(Revision tracking records)
□ □ □ □

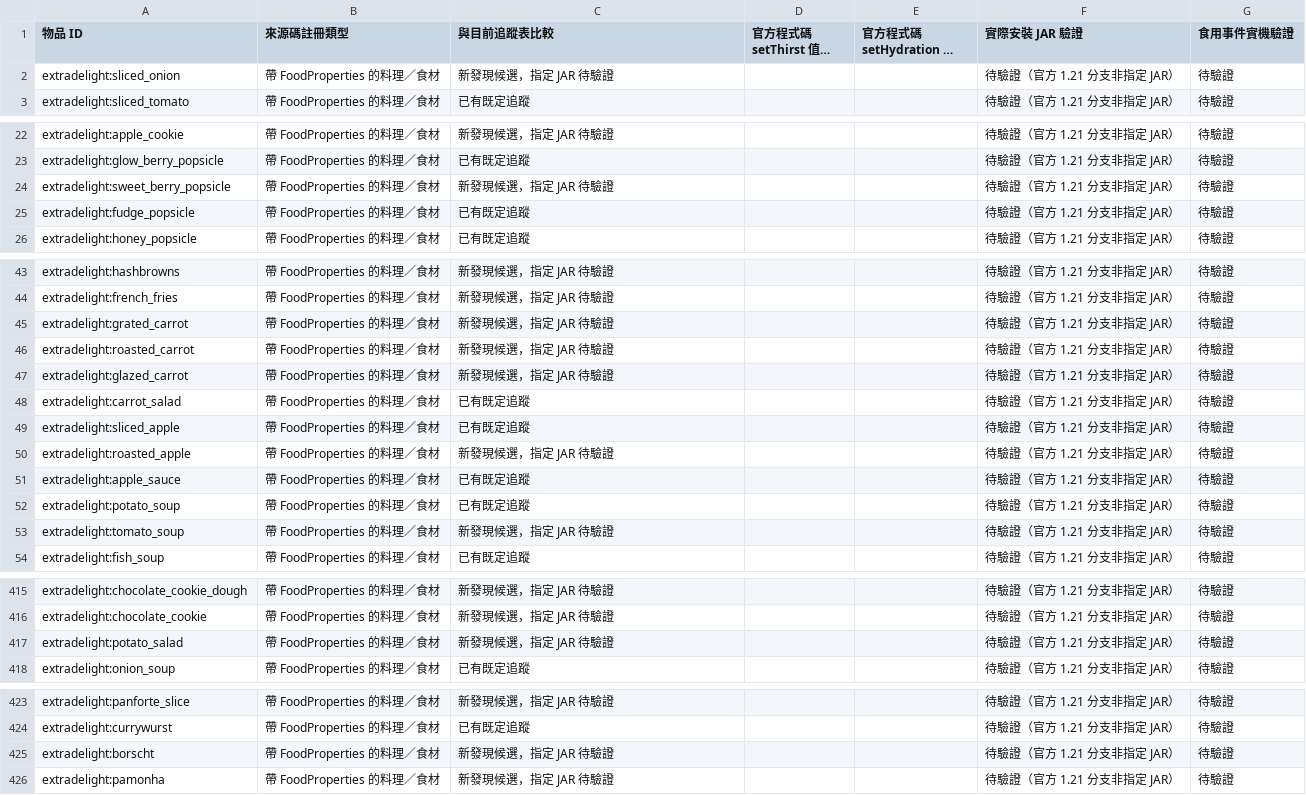
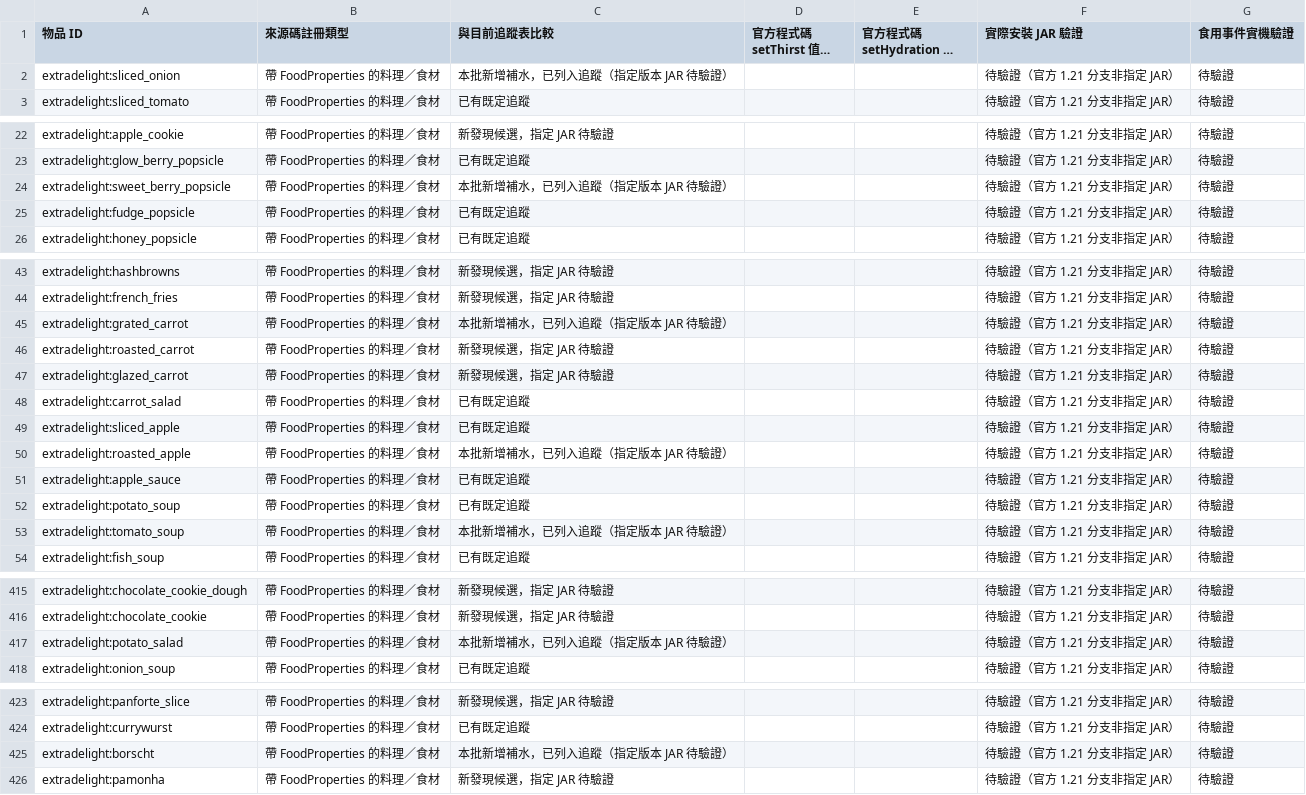
Before and after one commit to ItoHime0605/FoodTemperatureCompat, a CSV file: compatibility/extradelight_source_food_inventory_1_21.csv, drawn as a sheet; only a part is shown, gaps mark what is left out; long unchanged cells end in …; the diff names each change by its address in the sheet, - before the commit and + after, or states it on an @@ line.

Commit message:
Mark seven source-discovered Extra Delight foods as now tracked

```diff
--- a/compatibility/extradelight_source_food_inventory_1_21.csv
+++ b/compatibility/extradelight_source_food_inventory_1_21.csv
-C2 (與目前追蹤表比較): 新發現候選，指定 JAR 待驗證
+C2 (與目前追蹤表比較): 本批新增補水，已列入追蹤（指定版本 JAR 待驗證）
-C24 (與目前追蹤表比較): 新發現候選，指定 JAR 待驗證
+C24 (與目前追蹤表比較): 本批新增補水，已列入追蹤（指定版本 JAR 待驗證）
-C45 (與目前追蹤表比較): 新發現候選，指定 JAR 待驗證
+C45 (與目前追蹤表比較): 本批新增補水，已列入追蹤（指定版本 JAR 待驗證）
-C50 (與目前追蹤表比較): 新發現候選，指定 JAR 待驗證
+C50 (與目前追蹤表比較): 本批新增補水，已列入追蹤（指定版本 JAR 待驗證）
-C53 (與目前追蹤表比較): 新發現候選，指定 JAR 待驗證
+C53 (與目前追蹤表比較): 本批新增補水，已列入追蹤（指定版本 JAR 待驗證）
-C417 (與目前追蹤表比較): 新發現候選，指定 JAR 待驗證
+C417 (與目前追蹤表比較): 本批新增補水，已列入追蹤（指定版本 JAR 待驗證）
-C425 (與目前追蹤表比較): 新發現候選，指定 JAR 待驗證
+C425 (與目前追蹤表比較): 本批新增補水，已列入追蹤（指定版本 JAR 待驗證）
```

□ □ □ □

> ASSIGNED TASK: The answer must be every line from the entries above that holds the string "compatibility".

> ANSWER BELOW:
Before and after one commit to ItoHime0605/FoodTemperatureCompat, a CSV file: compatibility/extradelight_source_food_inventory_1_21.csv, drawn as a sheet; only a part is shown, gaps mark what is left out; long unchanged cells end in …; the diff names each change by its address in the sheet, - before the commit and + after, or states it on an @@ line.
--- a/compatibility/extradelight_source_food_inventory_1_21.csv
+++ b/compatibility/extradelight_source_food_inventory_1_21.csv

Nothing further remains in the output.